Okay now, I know (somewhere deep, deep in my subconscious) that it's too early to make Christmas cards. I also know that it's too early to put up Christmas decorations - after all, I haven't even finished putting up fall decorations completely yet. But maybe it would be time to start thinking about Christmas decorations..? I've been F5-ing Ikea's website to find out if they're already selling those. I also went to one to check if they already had them but had just neglected to update their site. (I've also raided the local equivalent of Harrods a couple of times.) Because past experiences have shown that if you don't buy the decoration you like the moment you see it for the first time, there won't be any of it left later if you decide to sleep on it. So I need to get it asap! (Anyway, I'd just like to see the selection of different stores to make a decision on the colors.)
But enough rambling on the decor you can't affect yet - I'll get to that later. Instead, let's focus on what you can do next. Assuming you've already started to grind on projects you want to finish before the holidays and begun making a list of gift ideas, the next logical thing to do is starting to collect Christmas menu recipes. You can do that as early on as in October, and it's good to get it going so you'll have time to prepare for last minute changes.
So: where are you spending your Christmas this year? If at a friend's or a relative's place, you only need to ask what food they want you to bring, and make that. You can pass on all the trouble. Or you can offer to help them in everything from cooking to decor at their house, which I'd suppose is a far better idea (depending on the friend/relative of course. Some people genuinely don't like extra help in their homes).
But if you're spending Christmas at home, and maybe even have guests over, you have to do all this:
- Gather information of possible food allergies and diets, and take them into account when finding recipes.
- Count the heads and do the math - how much food do you need?
- Do you enjoy cooking and baking? If yes, then by all means, make everything you want, use all the time you like, gourmet-chef the crap out of the entire menu.
- Do you dislike cooking and baking? Then consider asking all guests to bring something to eat, or buy everything ready from the store. The latter option will decrease the Christmas spirit a little in my opinion, but it's better than being cranky and stressed at the party because you've had to strain yourself in the disliked cooking for the past days.
- Do not, ever, underestimate the effect Christmassy beverages have on the spirit. So make sure you make or buy or ask people to bring eggnog and mulled wine, both alcoholic and non-alcoholic versions (and if you ask me, the latter contributes more to the Christmas spirit).
Once you've decided what kinds or dishes and beverages you want to serve at the Christmas dinner, and calculated how much you need it, start browsing the web or your favourite cookbook for recipes.

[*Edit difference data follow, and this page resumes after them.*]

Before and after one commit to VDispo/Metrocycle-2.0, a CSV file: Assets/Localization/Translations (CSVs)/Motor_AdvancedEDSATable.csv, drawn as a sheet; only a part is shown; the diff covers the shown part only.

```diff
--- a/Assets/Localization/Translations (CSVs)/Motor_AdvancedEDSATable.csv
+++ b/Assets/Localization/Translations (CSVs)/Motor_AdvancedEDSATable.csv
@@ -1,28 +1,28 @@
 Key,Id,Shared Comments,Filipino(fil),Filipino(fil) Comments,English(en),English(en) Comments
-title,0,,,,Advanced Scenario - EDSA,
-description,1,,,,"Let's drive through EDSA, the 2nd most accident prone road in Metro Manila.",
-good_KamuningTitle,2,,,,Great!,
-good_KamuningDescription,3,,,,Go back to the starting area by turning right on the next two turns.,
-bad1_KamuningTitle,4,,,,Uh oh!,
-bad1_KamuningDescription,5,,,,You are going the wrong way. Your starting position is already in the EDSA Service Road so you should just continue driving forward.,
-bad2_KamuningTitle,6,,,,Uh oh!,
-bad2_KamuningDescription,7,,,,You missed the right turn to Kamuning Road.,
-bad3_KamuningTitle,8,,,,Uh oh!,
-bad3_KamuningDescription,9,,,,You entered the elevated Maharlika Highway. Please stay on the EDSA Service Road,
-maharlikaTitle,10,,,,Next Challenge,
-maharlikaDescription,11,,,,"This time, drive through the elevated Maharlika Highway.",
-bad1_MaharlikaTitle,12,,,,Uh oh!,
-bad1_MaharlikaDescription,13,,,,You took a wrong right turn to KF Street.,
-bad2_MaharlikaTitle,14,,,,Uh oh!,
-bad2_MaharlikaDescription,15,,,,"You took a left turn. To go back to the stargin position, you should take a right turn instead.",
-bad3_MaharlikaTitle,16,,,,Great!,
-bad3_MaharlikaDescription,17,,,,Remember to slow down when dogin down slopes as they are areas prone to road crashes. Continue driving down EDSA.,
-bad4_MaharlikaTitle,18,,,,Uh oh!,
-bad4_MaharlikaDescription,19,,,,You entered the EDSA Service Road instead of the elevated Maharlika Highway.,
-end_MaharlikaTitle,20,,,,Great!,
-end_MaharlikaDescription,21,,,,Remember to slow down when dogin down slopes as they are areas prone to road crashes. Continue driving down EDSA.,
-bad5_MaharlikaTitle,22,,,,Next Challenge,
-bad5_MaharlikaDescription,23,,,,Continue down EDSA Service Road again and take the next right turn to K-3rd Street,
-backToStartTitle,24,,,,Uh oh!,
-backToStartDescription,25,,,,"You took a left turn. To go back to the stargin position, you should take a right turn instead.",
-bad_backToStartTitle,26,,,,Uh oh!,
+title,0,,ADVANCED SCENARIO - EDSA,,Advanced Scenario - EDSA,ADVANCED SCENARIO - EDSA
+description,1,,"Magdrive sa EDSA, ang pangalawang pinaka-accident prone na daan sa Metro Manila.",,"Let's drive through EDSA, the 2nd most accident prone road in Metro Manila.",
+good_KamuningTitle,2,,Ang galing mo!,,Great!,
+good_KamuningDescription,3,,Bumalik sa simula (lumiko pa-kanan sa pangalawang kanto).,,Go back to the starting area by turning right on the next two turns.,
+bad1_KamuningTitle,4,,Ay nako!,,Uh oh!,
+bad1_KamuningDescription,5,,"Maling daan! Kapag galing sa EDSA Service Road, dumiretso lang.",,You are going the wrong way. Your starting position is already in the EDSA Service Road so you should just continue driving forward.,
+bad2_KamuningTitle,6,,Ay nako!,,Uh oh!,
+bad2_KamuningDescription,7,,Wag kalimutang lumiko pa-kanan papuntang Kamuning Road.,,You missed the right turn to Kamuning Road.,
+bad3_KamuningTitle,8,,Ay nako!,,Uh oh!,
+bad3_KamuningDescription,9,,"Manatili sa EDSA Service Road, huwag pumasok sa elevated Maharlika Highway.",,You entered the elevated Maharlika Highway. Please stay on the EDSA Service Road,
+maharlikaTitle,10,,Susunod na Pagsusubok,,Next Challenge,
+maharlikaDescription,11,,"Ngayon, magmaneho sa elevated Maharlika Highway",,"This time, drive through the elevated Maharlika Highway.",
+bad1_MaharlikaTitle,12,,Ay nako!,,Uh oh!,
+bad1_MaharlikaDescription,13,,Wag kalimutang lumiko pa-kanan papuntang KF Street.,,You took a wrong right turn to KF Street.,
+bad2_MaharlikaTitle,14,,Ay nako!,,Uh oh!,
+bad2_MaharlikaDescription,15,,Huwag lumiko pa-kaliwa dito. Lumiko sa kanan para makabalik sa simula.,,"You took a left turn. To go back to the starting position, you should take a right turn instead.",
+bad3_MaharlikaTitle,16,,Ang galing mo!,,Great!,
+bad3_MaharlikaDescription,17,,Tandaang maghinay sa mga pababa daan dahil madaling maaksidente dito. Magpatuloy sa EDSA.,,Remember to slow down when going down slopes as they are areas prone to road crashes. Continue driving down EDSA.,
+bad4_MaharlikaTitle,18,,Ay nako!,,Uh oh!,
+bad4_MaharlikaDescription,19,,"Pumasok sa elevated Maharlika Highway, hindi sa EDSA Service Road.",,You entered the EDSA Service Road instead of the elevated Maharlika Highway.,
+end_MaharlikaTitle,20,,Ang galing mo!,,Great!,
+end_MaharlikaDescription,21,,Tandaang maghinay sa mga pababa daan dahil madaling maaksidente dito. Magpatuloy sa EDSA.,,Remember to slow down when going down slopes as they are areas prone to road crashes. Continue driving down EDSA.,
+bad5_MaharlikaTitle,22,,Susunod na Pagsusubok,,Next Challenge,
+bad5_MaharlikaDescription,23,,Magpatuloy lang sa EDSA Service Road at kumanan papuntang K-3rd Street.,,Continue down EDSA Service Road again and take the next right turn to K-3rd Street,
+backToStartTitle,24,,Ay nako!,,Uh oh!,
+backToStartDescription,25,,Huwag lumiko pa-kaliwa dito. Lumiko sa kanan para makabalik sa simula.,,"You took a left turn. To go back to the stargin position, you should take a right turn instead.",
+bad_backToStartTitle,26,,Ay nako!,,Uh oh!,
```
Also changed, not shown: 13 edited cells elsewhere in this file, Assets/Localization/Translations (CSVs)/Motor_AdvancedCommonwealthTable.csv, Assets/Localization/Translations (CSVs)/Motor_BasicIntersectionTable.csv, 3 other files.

Print them, pin them, write them down. If you can, have a notebook for this purpose only - you can glue the printed recipes on the pages. Every time you find a new and interesting recipe, print it and glue it in the notebook, even if the amount of recipes starts to exceed the amount of food you can make. Then, when December rolls around, you can (put on Christmas carols and) open the notebook and decide which recipes to make.
All in one place, all planned before - a recipe for success!